The interlinked questions of immigration policy, asylum, citizenship rights and anti-discrimination law are all currently high on the European agenda. I propose a two-year project to chart and understand the simultaneously cooperative and conflictual political processes taking place about these questions at the national inter-governmental and Commission levels. The aim of the research would be to investigate and uncover the mechanisms driving cooperation on these matters within European fora, or those hampering their development at the national level. Very different models of immigrant incorporation can be found across West European nation states, and agreement on common European policies and formulae is often at the mercy of national party political preoccupations. Despite this, a developing institutional logic in the sphere of legal and administrative cooperation is nevertheless beginning to produce some movement towards the EU's stated goals of harmonizing and extending European institutional provisions. In order to further pursue these goals, Policy makers thus need a better knowledge of the dynamics of achieving cooperative outcomes in this field. This offers a strong reason for a more political science "policy process' approach to the subject to supplement the predominantly legal studies about citizenship and anti-discrimination law that have so far taken place.

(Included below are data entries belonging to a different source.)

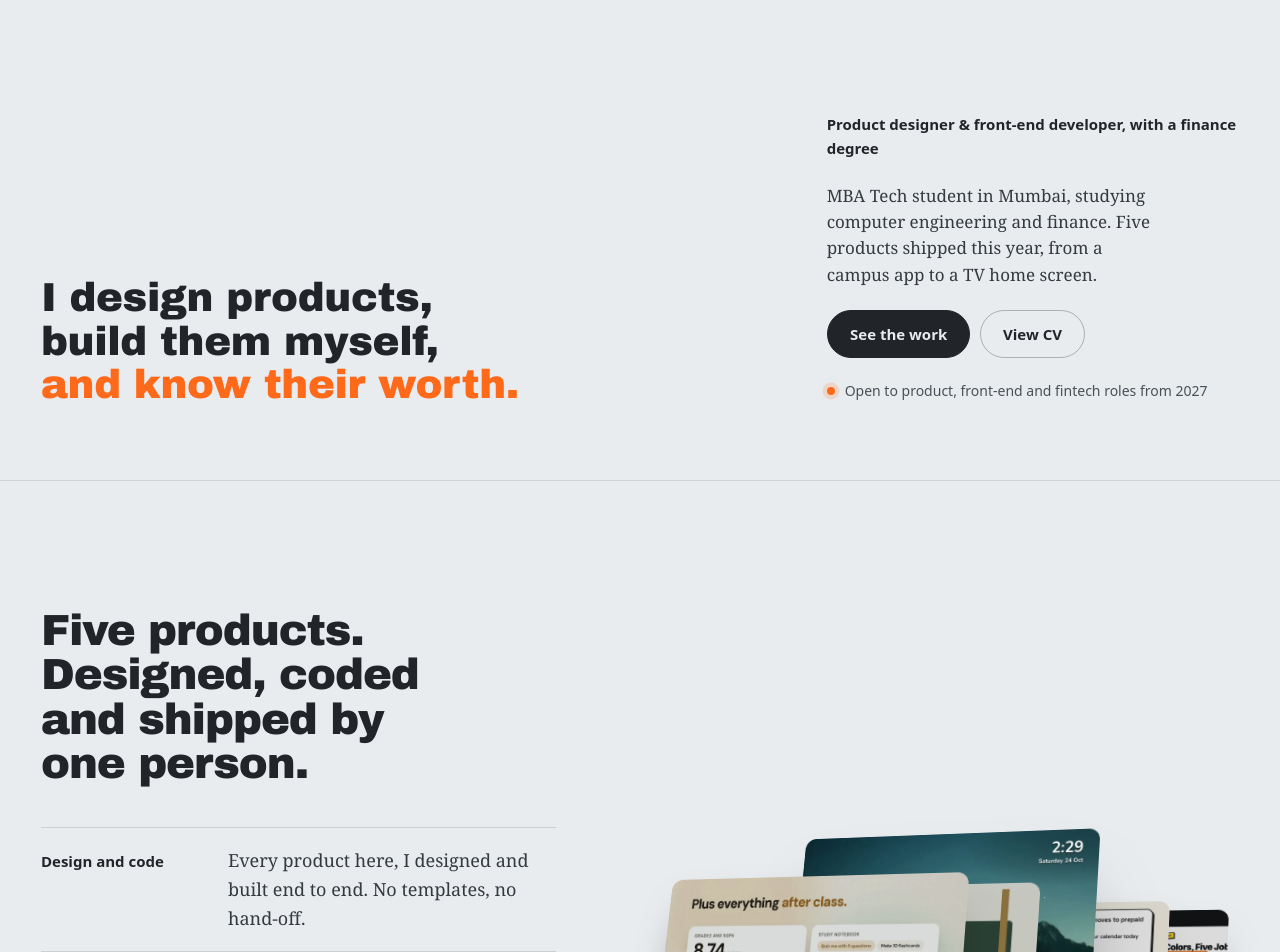
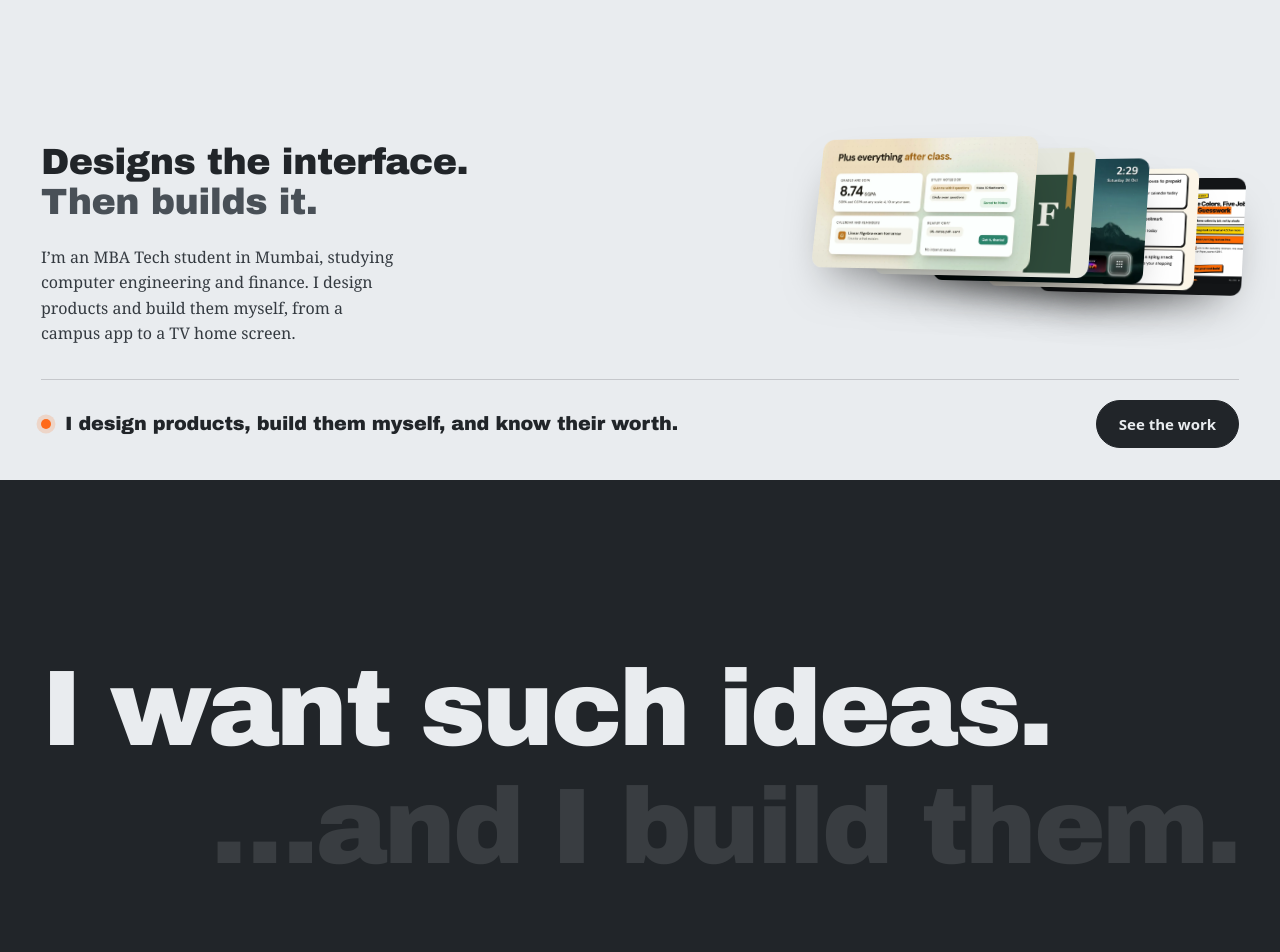
Before and after one commit to Peru-107/Portfolio, a React (Vite) app: page / in a window 1280 px wide. Shown: the part 320-1272 px from the top of the page. Built offline with nearby package versions, Linux system fonts and the light colour scheme; a web font is replaced by a local one.

Commit message:
Restore previous hero layout with spacing; fix ink mask on resize; headline sized to column
Co-Authored-By: Claude Opus 5.5 <noreply@anthropic.com>

```diff
--- a/src/App.tsx
+++ b/src/App.tsx
@@ -4,7 +4,6 @@ import { Preloader } from './components/Preloader'
 import { Header } from './components/Header'
 import { Hero } from './components/Hero'
 import { Manifesto } from './components/Manifesto'
-import { Proof } from './components/Proof'
 import { Work } from './components/Work'
 import { About } from './components/About'
 import { Experience } from './components/Experience'
@@ -65,7 +64,6 @@ export default function App() {
         ) : (
           <main>
             <Hero ready={ready} />
-            <Proof />
             <Manifesto />
             <Work />
             <About />
--- a/src/components/Hero.tsx
+++ b/src/components/Hero.tsx
@@ -2,11 +2,11 @@ import { useEffect, useRef } from 'react'
 import { InkP } from '../hero/InkP'
 import { site } from '../content'
 import { gsap, scrollToId } from '../lib/motion'
-import { Magnetic } from './Magnetic'
+import { WorkStack } from './WorkStack'
 
-// Two things only: the name in live ink, and what I can do for you.
-// The ink word is drawn into the box the page leaves for it (.hero__mark),
-// so it can never collide with the text at any screen size.
+// The name in live ink across the top; the headline and the work in depth
+// below it. The ink word is drawn into the box the page leaves for it
+// (.hero__mark), so it always keeps its distance from the text.
 export function Hero({ ready }: { ready: boolean }) {
   const root = useRef<HTMLElement>(null)
   const mark = useRef<HTMLDivElement>(null)
@@ -14,14 +14,11 @@ export function Hero({ ready }: { ready: boolean }) {
   useEffect(() => {
     if (!ready) return
     const ctx = gsap.context(() => {
-      gsap.from('.hero__pitch .hero__line > span', { yPercent: 110, duration: 1.1, ease: 'power4.out', stagger: 0.07, delay: 0.4 })
-      gsap.from('.hero__side > *', { autoAlpha: 0, y: 16, duration: 0.9, ease: 'power3.out', stagger: 0.08, delay: 0.8 })
+      gsap.from('.hero__line > span', { yPercent: 110, duration: 1.1, ease: 'power4.out', stagger: 0.08, delay: 0.35 })
+      gsap.from('.hero__foot > *', { autoAlpha: 0, y: 12, duration: 0.8, ease: 'power3.out', stagger: 0.06, delay: 0.9 })
     }, root)
     return () => ctx.revert()
   }, [ready])
-
-  // The pitch breaks where I choose, not where the column happens to end
-  const lines = ['I design products,', 'build them myself,', 'and know their worth.']
 
   return (
     <section ref={root} id="top" className="hero">
@@ -29,24 +26,22 @@ export function Hero({ ready }: { ready: boolean }) {
       <h1 className="sr-only">{site.fullName}</h1>
       <div ref={mark} className="hero__mark" aria-hidden="true" />
       <div className="hero__body">
-        <p className="hero__pitch" aria-label={site.pitch}>
-          {lines.map((l) => (
-            <span key={l} className="hero__line" aria-hidden="true"><span>{l}</span></span>
-          ))}
-        </p>
-        <div className="hero__side">
-          <p className="hero__role">{site.role}</p>
+        <div className="hero__copy">
+          <p className="hero__title">
+            <span className="hero__line"><span>Designs the interface.</span></span>
+            <span className="hero__line"><span>Then builds it.</span></span>
+          </p>
           <p className="hero__intro">{site.intro}</p>
-          <div className="hero__ctas">
-            <Magnetic strength={0.2}>
-              <a href="#work" className="btn btn--solid" onClick={(e) => (e.preventDefault(), scrollToId('work'))}>See the work</a>
-            </Magnetic>
-            <Magnetic strength={0.2}>
-              <a href="/Perraz-Badhniwalla-CV.pdf" className="btn" target="_blank" rel="noreferrer">View CV</a>
-            </Magnetic>
-          </div>
-          <p className="hero__status"><i aria-hidden="true" />{site.status}</p>
         </div>
+        <div className="hero__stack">
+          {ready && <WorkStack bare enter />}
+        </div>
+      </div>
+      <div className="hero__foot">
+        <p className="hero__pitch"><i aria-hidden="true" />{site.pitch}</p>
+        <a href="#work" className="btn btn--solid" onClick={(e) => (e.preventDefault(), scrollToId('work'))}>
+          See the work
+        </a>
       </div>
     </section>
   )
--- a/src/components/Proof.tsx
+++ /dev/null
@@ -1,38 +0,0 @@
-import { useEffect, useRef } from 'react'
-import { site } from '../content'
-import { gsap, reduced } from '../lib/motion'
-import { WorkStack } from './WorkStack'
-
-// Right after the hero: the evidence. The products themselves in depth on
-// one side, and what else stands behind them on the other.
-export function Proof() {
-  const root = useRef<HTMLElement>(null)
-
-  useEffect(() => {
-    if (reduced()) return
-    const ctx = gsap.context(() => {
-      gsap.from('.proof__title', { y: 40, autoAlpha: 0, duration: 1, ease: 'power3.out', scrollTrigger: { trigger: '.proof', start: 'top 70%' } })
-      gsap.from('.proof__point', { y: 24, autoAlpha: 0, duration: 0.8, ease: 'power3.out', stagger: 0.08, scrollTrigger: { trigger: '.proof__points', start: 'top 80%' } })
-    }, root)
-    return () => ctx.revert()
-  }, [])
-
-  return (
-    <section ref={root} className="proof" aria-labelledby="proof-title">
-      <div className="proof__text">
-        <h2 id="proof-title" className="proof__title">{site.proof.title}</h2>
-        <dl className="proof__points">
-          {site.proof.points.map((p) => (
-            <div key={p.label} className="proof__point">
-              <dt>{p.label}</dt>
-              <dd>{p.body}</dd>
-            </div>
-          ))}
-        </dl>
-      </div>
-      <div className="proof__stack">
-        <WorkStack bare enter cycle />
-      </div>
-    </section>
-  )
-}
--- a/src/content.ts
+++ b/src/content.ts
@@ -5,7 +5,7 @@ export const site = {
   fullName: 'Perraz Badhniwalla',
   role: 'Product designer & front-end developer, with a finance degree',
   pitch: 'I design products, build them myself, and know their worth.',
-  intro: 'MBA Tech student in Mumbai, studying computer engineering and finance. Five products shipped this year, from a campus app to a TV home screen.',
+  intro: 'I’m an MBA Tech student in Mumbai, studying computer engineering and finance. I design products and build them myself, from a campus app to a TV home screen.',
   status: 'Open to product, front-end and fintech roles from 2027',
   location: 'Mumbai',
   timezone: 'Asia/Kolkata',
--- a/src/styles.css
+++ b/src/styles.css
@@ -419,73 +419,59 @@ button { font: inherit; color: inherit; }
 .ws__label[data-on] { opacity: 1; transform: none; }
 .ws:not([data-bare]) .ws__label { color: var(--paper); bottom: 16px; }
 
-/* ---------- Hero: the name in ink, then what I can do ---------- */
+/* ---------- Hero: ink wordmark on top, headline and the work in depth below ---------- */
 .hero {
   position: relative; min-height: 100svh; overflow: hidden;
-  display: grid; grid-template-rows: auto 1fr auto; row-gap: clamp(20px, 4vh, 56px);
-  padding: clamp(84px, 13vh, 132px) var(--gutter) clamp(28px, 5vh, 56px);
+  display: grid; grid-template-rows: auto 1fr auto;
+  padding: clamp(88px, 12vh, 128px) var(--gutter) clamp(24px, 4vh, 40px);
 }
-.hero__mark { position: relative; height: clamp(90px, min(22vw, 30vh), 300px); pointer-events: none; }
-.hero__body { position: relative; align-self: end; display: grid; grid-template-columns: minmax(0, 7fr) minmax(0, 4fr); gap: clamp(28px, 5vw, 96px); align-items: end; }
-.hero__pitch { container-type: inline-size; font-family: var(--display); font-weight: 700; line-height: 1.02; letter-spacing: -0.02em; }
-/* Panchang is very wide: size the lines to the column itself, so the longest one always fits, and cap by screen height */
-.hero__line { font-size: min(5.6cqi, 7vh, 76px); }
-.hero__line { display: block; overflow: hidden; padding-bottom: 0.06em; }
+/* The box the ink word is drawn into, and the space it keeps below it */
+.hero__mark { position: relative; height: clamp(84px, min(19vw, 26vh), 280px); margin-bottom: clamp(48px, 9vh, 120px); pointer-events: none; }
+.hero__body { position: relative; align-self: end; display: grid; grid-template-columns: minmax(0, 3fr) minmax(0, 2fr); gap: clamp(24px, 4vw, 72px); align-items: end; padding-bottom: clamp(24px, 4vh, 48px); }
+.hero__copy { max-width: 900px; pointer-events: none; container-type: inline-size; }
+/* Sized to its own column (Panchang is very wide), capped by screen height */
+.hero__title { font-family: var(--display); font-weight: 700; font-size: min(5.3cqi, 6.4vh, 64px); line-height: 1.02; letter-spacing: -0.015em; }
+.hero__line { display: block; overflow: hidden; padding-bottom: 0.08em; }
 .hero__line > span { display: block; white-space: nowrap; }
-.hero__line:last-child > span { color: var(--magma); }
-.hero__side { display: grid; gap: 22px; padding-bottom: 0.3em; }
-.hero__intro { font-size: clamp(17px, 1.25vw, 20px); line-height: 1.55; color: var(--ink-2); max-width: 36ch; }
-.hero__ctas { display: flex; flex-wrap: wrap; gap: 10px; }
+.hero__line:last-child > span { color: var(--ink-soft); }
+.hero__intro { margin-top: clamp(16px, 2.6vh, 24px); max-width: 40ch; font-size: clamp(16px, 1.2vw, 19px); line-height: 1.6; color: var(--ink-2); }
+.hero__stack { position: relative; height: clamp(220px, 36vh, 400px); }
+.hero .ws[data-bare] .ws__stack { width: 52%; margin-right: 38%; }
+.hero__foot { position: relative; display: flex; align-items: center; justify-content: space-between; gap: 16px 32px; padding-top: 20px; border-top: 1px solid rgba(33, 37, 41, 0.18); }
+.hero__pitch { display: flex; align-items: center; gap: 14px; font-family: var(--display); font-weight: 700; font-size: clamp(16px, 1.5vw, 22px); letter-spacing: -0.01em; line-height: 1.2; }
+.hero__pitch i { flex: none; width: 10px; height: 10px; border-radius: 50%; background: var(--magma); box-shadow: 0 0 0 4px rgba(255, 106, 26, 0.2); animation: pulse 2.4s ease-in-out infinite; }
 .btn {
-  display: inline-flex; align-items: center; justify-content: center; white-space: nowrap; min-height: 48px; padding: 0 22px;
+  display: inline-flex; align-items: center; justify-content: center; white-space: nowrap; min-height: 48px; padding: 0 22px; flex: none;
   border-radius: 999px; border: 1px solid rgba(33, 37, 41, 0.3); font-weight: 600; font-size: 15px;
   transition: background-color 0.25s, color 0.25s, border-color 0.25s;
 }
 .btn:hover { background: var(--ink); color: var(--paper); border-color: var(--ink); }
 .btn--solid { background: var(--ink); color: var(--paper); border-color: var(--ink); }
 .btn--solid:hover { background: var(--magma); color: var(--ink); border-color: var(--magma); }
-.hero__status { display: flex; align-items: center; gap: 10px; font-size: 14px; font-weight: 500; color: var(--ink-soft); }
-.hero__status i { flex: none; width: 8px; height: 8px; border-radius: 50%; background: var(--magma); box-shadow: 0 0 0 4px rgba(255, 106, 26, 0.2); animation: pulse 2.4s ease-in-out infinite; }
-
-/* ---------- Proof: the products in depth, and what stands behind them ---------- */
-.proof {
-  display: grid; grid-template-columns: minmax(0, 5fr) minmax(0, 6fr); gap: clamp(32px, 5vw, 96px); align-items: center;
-  padding: clamp(96px, 16vh, 180px) var(--gutter); border-top: 1px solid rgba(33, 37, 41, 0.12);
-}
-.proof__title { font-family: var(--display); font-weight: 800; font-size: clamp(30px, 3.4vw, 56px); line-height: 1.02; letter-spacing: -0.025em; max-width: 14ch; }
-.proof__points { margin-top: clamp(32px, 5vh, 56px); display: grid; gap: 0; }
-.proof__point { display: grid; grid-template-columns: 9.5em minmax(0, 1fr); gap: 16px; padding: 18px 0; border-top: 1px solid rgba(33, 37, 41, 0.14); }
-.proof__point dt { font-family: var(--ui); font-weight: 600; font-size: 15px; padding-top: 0.2em; }
-.proof__point dd { color: var(--ink-2); max-width: 46ch; }
-.proof__stack { position: relative; aspect-ratio: 5 / 4; }
-.proof .ws[data-bare] .ws__stack { width: 54%; margin-right: 40%; }
-.proof .ws__label { bottom: 6%; }
 
 /* ---------- Header and hero at in-between sizes ---------- */
 @media (max-width: 1180px) {
   .header__meta { display: none; }
   .header { grid-template-columns: 1fr auto; }
 }
-@media (max-width: 960px) {
-  .hero__body { grid-template-columns: 1fr; align-items: start; }
-  .hero__intro { max-width: 46ch; }
-  .proof { grid-template-columns: 1fr; }
-  .proof__stack { aspect-ratio: 16 / 11; max-width: 680px; width: 100%; justify-self: center; }
+@media (max-width: 900px) {
+  .hero__body { grid-template-columns: 1fr; }
+  .hero__stack { height: clamp(200px, 30vh, 300px); }
+  .hero__title { font-size: min(5.3cqi, 52px); }
 }
 @media (max-width: 759px) {
-  .hero { padding-top: 84px; row-gap: 20px; }
-  .hero__mark { height: clamp(64px, 20vw, 120px); }
-  .hero__line { font-size: min(5.6cqi, 44px); }
-  .proof__point { grid-template-columns: 1fr; gap: 4px; }
-  .header__nav a[href='/#about'] { display: none; }
+  .hero { padding-top: 80px; }
+  .hero__mark { height: clamp(60px, 19vw, 110px); margin-bottom: clamp(32px, 6vh, 56px); }
+  .hero__stack { display: none; }
+  .hero__line > span { white-space: normal; }
+  .hero__foot { flex-direction: column; align-items: flex-start; }
   .header__nav .magnetic:has(a[href='/#about']) { display: none; }
 }
-@media (max-height: 640px) and (min-width: 761px) {
+@media (max-height: 700px) and (min-width: 760px) {
   .hero { padding-top: 76px; }
-  .hero__mark { height: clamp(70px, 18vh, 140px); }
+  .hero__mark { height: clamp(70px, 17vh, 130px); margin-bottom: clamp(28px, 6vh, 56px); }
+  .hero__stack { height: clamp(200px, 34vh, 280px); }
 }
-
-.hero__role { font-family: var(--ui); font-weight: 600; font-size: 15px; color: var(--ink); }
 .header__cv { border: 1px solid currentColor; border-radius: 999px; margin-left: 6px; padding: 6px 14px !important; }
 .header__cv::after { display: none; }
 .case__outcome-lead { margin-top: 28px; max-width: 52ch; font-size: clamp(20px, 1.6vw, 24px); line-height: 1.45; color: var(--ink); }
```
Also changed, not shown: src/hero/fluid.ts (+14 -6 lines).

This research would locate itself in the on-going research projects of ERCOMER, which is the ideal base for a comparative, inter-disciplinary European study of this kind. The work would aim to be of direct relevance to current policy discussions and proposals within different arms of the EU concerning immigration and asylum policy, racism and xenophobia, and European citizenship.